• What needs to be done: Find each line below that includes "icon", then copy it.

-- Opening Marker --

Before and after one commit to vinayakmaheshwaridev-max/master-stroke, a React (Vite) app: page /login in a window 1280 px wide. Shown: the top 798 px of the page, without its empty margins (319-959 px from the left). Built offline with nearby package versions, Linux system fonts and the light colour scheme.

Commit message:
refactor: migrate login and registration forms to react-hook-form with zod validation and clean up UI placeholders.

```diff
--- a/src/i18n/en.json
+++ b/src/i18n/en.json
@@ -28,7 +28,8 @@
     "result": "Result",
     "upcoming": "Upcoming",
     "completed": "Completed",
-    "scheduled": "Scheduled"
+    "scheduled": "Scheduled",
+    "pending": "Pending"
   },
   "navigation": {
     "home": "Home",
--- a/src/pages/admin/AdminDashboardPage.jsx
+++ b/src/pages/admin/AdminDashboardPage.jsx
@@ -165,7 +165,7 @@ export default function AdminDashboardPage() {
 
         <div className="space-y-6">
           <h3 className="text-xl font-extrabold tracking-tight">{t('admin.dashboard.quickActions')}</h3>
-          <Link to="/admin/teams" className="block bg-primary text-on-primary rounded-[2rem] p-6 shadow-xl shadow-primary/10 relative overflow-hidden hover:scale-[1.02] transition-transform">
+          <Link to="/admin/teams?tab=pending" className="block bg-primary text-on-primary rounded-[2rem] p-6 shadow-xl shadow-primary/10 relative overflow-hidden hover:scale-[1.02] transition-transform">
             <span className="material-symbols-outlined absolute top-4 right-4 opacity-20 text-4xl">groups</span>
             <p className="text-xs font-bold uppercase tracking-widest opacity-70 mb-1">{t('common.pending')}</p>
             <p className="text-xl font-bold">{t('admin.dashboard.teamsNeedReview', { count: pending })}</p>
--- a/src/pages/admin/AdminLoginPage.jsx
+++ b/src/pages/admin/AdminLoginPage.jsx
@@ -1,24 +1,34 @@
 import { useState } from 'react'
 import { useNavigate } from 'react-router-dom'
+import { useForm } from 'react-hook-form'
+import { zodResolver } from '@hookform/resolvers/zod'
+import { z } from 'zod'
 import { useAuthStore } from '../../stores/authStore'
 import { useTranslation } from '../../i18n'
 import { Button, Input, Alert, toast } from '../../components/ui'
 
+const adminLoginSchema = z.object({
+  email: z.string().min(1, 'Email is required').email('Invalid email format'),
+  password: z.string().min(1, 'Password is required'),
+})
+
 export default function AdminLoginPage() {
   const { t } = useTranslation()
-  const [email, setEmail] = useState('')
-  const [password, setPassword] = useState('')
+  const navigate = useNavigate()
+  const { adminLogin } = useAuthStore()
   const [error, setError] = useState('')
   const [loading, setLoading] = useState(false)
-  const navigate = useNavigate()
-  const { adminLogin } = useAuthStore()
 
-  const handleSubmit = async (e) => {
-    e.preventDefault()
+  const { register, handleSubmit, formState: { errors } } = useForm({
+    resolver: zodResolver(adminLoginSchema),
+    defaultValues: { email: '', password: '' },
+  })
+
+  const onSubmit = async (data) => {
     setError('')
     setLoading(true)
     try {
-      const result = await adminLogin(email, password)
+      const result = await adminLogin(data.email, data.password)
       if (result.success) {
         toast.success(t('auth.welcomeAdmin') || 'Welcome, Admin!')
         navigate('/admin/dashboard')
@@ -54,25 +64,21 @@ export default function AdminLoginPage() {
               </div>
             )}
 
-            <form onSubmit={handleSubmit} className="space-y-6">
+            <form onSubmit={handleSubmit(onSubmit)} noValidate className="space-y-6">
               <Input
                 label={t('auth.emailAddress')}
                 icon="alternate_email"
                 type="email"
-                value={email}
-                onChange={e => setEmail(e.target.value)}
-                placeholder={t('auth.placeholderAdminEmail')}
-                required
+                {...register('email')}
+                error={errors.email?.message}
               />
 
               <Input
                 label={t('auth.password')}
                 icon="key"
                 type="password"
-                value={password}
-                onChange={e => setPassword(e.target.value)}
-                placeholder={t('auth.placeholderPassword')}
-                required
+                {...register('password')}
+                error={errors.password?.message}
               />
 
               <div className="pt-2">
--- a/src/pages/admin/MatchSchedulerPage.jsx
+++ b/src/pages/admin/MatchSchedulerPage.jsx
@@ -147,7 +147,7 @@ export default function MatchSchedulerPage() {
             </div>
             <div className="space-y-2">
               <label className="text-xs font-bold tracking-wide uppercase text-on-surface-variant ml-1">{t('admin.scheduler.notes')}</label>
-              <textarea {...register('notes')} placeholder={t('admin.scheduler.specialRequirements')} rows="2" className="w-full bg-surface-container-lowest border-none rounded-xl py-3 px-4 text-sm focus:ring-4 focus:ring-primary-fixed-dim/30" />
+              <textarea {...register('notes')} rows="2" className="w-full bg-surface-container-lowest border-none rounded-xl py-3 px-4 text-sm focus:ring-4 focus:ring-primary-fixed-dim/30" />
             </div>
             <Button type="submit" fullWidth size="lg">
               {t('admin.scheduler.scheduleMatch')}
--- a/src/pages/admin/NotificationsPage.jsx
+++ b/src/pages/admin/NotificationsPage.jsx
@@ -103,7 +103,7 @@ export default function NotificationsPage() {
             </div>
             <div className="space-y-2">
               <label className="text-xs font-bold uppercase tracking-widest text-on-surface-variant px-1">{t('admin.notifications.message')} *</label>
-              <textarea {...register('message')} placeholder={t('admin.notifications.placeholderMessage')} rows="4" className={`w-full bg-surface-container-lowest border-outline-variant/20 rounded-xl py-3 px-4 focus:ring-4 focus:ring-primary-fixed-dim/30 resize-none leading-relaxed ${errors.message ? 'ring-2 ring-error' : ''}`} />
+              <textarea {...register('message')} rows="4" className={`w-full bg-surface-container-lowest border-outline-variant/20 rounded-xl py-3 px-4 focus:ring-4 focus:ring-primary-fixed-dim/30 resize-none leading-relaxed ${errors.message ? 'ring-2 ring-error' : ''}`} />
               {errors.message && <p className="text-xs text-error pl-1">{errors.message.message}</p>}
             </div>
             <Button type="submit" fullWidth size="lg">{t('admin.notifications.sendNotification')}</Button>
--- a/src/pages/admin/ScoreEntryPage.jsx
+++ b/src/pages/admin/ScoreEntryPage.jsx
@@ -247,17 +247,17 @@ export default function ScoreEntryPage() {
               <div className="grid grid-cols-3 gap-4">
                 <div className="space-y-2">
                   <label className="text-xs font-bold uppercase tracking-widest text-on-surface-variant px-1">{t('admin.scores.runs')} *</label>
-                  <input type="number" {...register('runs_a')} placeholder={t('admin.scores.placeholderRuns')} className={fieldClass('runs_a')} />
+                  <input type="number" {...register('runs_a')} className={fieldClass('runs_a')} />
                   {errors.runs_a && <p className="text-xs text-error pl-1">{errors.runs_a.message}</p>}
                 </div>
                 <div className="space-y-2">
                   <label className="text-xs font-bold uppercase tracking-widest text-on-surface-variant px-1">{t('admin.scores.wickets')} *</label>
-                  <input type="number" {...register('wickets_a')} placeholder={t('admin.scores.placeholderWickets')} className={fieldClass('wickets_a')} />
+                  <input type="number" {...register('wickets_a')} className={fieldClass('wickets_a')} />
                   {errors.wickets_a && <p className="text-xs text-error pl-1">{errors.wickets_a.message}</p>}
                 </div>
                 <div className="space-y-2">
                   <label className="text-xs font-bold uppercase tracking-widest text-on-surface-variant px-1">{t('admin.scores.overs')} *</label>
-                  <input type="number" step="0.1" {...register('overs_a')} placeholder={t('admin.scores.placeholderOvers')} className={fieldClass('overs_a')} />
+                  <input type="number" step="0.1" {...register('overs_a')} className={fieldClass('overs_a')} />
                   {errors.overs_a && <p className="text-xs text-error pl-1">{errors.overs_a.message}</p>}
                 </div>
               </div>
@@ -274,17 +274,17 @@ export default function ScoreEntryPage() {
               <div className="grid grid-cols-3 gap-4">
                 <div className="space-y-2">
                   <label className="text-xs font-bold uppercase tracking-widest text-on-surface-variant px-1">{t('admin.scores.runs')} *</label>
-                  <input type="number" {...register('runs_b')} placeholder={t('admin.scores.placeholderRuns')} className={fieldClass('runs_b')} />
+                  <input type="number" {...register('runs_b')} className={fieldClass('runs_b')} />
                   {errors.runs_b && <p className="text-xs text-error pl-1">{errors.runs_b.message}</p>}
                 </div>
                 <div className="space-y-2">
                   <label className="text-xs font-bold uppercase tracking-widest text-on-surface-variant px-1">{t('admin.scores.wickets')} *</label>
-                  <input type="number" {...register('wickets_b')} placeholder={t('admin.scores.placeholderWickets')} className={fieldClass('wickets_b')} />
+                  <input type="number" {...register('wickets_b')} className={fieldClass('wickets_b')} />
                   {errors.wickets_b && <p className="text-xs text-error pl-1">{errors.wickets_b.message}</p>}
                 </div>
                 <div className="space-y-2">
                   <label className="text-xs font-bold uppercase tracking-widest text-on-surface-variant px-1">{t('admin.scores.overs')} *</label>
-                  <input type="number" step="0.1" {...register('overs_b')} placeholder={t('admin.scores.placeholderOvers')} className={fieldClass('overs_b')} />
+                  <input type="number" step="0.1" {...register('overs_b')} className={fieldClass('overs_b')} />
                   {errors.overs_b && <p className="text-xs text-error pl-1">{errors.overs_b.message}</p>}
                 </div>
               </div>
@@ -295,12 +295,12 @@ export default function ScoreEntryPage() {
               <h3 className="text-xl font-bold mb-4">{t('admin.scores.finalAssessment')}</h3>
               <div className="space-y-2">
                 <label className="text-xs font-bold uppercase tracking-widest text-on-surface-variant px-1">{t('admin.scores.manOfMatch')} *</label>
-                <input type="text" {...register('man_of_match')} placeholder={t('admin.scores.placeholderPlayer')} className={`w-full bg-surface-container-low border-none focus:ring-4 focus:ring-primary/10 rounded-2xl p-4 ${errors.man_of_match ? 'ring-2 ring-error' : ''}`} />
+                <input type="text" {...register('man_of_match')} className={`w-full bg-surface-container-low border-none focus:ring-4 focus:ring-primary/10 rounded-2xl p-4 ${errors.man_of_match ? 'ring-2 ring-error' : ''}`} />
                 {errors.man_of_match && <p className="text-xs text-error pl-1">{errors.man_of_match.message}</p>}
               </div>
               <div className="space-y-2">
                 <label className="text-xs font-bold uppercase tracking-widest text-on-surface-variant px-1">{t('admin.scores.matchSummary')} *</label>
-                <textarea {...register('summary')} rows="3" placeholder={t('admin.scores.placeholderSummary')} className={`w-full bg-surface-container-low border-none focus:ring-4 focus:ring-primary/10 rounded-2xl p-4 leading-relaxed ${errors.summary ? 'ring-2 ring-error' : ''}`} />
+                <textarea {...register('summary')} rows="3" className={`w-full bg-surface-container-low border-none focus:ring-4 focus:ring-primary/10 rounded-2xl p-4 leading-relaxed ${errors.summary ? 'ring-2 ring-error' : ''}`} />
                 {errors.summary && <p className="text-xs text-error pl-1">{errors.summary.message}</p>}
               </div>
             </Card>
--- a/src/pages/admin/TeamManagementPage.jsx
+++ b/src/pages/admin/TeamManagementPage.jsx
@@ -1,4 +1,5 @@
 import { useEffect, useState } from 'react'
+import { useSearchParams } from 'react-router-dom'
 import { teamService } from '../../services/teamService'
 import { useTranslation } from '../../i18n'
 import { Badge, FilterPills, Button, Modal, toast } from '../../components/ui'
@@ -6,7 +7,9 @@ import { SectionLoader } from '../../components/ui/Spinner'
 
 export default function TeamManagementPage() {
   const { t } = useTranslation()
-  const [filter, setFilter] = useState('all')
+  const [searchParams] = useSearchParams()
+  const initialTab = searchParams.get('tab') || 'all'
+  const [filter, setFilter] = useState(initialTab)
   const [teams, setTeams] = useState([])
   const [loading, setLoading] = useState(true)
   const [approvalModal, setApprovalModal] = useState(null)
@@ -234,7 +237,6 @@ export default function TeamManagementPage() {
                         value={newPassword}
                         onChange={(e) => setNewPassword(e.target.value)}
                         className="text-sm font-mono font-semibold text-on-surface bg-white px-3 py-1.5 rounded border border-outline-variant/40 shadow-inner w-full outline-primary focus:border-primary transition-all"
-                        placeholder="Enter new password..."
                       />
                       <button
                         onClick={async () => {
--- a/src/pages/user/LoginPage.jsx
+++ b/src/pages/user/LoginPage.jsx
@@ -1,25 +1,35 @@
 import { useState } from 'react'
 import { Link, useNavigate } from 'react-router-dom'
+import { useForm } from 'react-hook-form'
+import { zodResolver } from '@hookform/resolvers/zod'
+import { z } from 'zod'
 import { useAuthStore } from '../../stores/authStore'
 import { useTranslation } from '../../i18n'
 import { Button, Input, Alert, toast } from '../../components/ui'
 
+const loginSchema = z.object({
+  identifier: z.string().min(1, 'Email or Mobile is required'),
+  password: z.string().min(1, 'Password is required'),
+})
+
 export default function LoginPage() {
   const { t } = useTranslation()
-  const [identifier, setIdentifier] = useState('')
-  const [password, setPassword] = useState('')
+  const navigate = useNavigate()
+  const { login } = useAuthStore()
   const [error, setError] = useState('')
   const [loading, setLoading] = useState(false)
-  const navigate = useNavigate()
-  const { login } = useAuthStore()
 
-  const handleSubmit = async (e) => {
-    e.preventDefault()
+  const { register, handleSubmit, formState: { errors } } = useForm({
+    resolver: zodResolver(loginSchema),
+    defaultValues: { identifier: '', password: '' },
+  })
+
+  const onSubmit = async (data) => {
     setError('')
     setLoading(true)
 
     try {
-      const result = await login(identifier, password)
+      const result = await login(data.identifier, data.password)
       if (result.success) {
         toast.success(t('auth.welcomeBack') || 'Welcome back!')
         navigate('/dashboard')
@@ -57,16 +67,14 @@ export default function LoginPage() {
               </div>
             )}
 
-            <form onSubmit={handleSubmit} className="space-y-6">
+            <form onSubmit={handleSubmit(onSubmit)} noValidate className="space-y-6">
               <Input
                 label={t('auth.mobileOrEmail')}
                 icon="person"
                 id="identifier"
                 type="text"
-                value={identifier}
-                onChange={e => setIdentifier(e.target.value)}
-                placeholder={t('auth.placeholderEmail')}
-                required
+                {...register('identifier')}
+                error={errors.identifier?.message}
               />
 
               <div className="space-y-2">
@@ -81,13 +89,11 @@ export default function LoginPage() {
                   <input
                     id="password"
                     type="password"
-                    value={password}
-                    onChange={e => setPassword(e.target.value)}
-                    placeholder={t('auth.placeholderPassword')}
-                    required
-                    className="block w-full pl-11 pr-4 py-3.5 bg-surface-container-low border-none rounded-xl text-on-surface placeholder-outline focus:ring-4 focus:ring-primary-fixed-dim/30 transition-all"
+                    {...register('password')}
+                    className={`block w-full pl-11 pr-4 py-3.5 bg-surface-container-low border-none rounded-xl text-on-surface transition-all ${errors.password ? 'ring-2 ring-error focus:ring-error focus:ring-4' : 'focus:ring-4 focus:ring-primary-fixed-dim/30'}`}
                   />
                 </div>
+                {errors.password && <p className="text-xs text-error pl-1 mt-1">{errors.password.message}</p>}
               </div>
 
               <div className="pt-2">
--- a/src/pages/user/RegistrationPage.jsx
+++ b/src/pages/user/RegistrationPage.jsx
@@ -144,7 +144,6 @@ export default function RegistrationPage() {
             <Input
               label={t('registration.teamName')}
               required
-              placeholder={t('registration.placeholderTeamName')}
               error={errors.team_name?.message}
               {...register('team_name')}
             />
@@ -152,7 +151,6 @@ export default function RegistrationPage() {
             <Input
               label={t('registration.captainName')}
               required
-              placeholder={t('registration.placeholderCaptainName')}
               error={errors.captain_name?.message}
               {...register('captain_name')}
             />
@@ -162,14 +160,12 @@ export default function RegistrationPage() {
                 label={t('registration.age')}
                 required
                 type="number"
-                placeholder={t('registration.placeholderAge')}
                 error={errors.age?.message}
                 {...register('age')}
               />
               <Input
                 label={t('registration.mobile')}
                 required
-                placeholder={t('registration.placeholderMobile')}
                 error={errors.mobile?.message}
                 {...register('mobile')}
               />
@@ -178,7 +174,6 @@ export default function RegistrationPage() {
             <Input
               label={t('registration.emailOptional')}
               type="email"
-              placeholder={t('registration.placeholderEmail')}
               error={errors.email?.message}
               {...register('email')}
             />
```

-- Closing Marker --

• Answer space:
                 icon="alternate_email"
                 icon="key"
                 icon="person"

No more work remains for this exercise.